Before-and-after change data
%%
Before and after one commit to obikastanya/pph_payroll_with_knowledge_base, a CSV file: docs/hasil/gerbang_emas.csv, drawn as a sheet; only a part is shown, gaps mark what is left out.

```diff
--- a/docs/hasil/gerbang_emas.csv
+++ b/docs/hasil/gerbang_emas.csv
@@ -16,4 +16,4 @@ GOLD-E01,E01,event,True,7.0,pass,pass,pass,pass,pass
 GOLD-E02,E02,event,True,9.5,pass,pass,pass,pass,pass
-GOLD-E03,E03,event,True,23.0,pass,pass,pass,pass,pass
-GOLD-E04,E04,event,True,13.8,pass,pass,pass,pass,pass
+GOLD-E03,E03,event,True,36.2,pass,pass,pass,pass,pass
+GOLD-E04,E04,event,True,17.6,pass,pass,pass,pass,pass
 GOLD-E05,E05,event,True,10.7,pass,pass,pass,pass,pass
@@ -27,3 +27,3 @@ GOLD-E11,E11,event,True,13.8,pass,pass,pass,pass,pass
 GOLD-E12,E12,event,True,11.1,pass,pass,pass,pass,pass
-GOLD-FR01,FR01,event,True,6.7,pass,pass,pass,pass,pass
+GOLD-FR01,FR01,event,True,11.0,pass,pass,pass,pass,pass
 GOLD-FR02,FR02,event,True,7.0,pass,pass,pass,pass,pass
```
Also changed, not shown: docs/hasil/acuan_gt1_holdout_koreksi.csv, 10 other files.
%%
▶ YOUR ASSIGNMENT: The response has to contain every record shown above, unaltered and complete.

▶ RESPONSE TO THE EXERCISE:
Before and after one commit to obikastanya/pph_payroll_with_knowledge_base, a CSV file: docs/hasil/gerbang_emas.csv, drawn as a sheet; only a part is shown, gaps mark what is left out.

```diff
--- a/docs/hasil/gerbang_emas.csv
+++ b/docs/hasil/gerbang_emas.csv
@@ -16,4 +16,4 @@ GOLD-E01,E01,event,True,7.0,pass,pass,pass,pass,pass
 GOLD-E02,E02,event,True,9.5,pass,pass,pass,pass,pass
-GOLD-E03,E03,event,True,23.0,pass,pass,pass,pass,pass
-GOLD-E04,E04,event,True,13.8,pass,pass,pass,pass,pass
+GOLD-E03,E03,event,True,36.2,pass,pass,pass,pass,pass
+GOLD-E04,E04,event,True,17.6,pass,pass,pass,pass,pass
 GOLD-E05,E05,event,True,10.7,pass,pass,pass,pass,pass
@@ -27,3 +27,3 @@ GOLD-E11,E11,event,True,13.8,pass,pass,pass,pass,pass
 GOLD-E12,E12,event,True,11.1,pass,pass,pass,pass,pass
-GOLD-FR01,FR01,event,True,6.7,pass,pass,pass,pass,pass
+GOLD-FR01,FR01,event,True,11.0,pass,pass,pass,pass,pass
 GOLD-FR02,FR02,event,True,7.0,pass,pass,pass,pass,pass
```
Also changed, not shown: docs/hasil/acuan_gt1_holdout_koreksi.csv, 10 other files.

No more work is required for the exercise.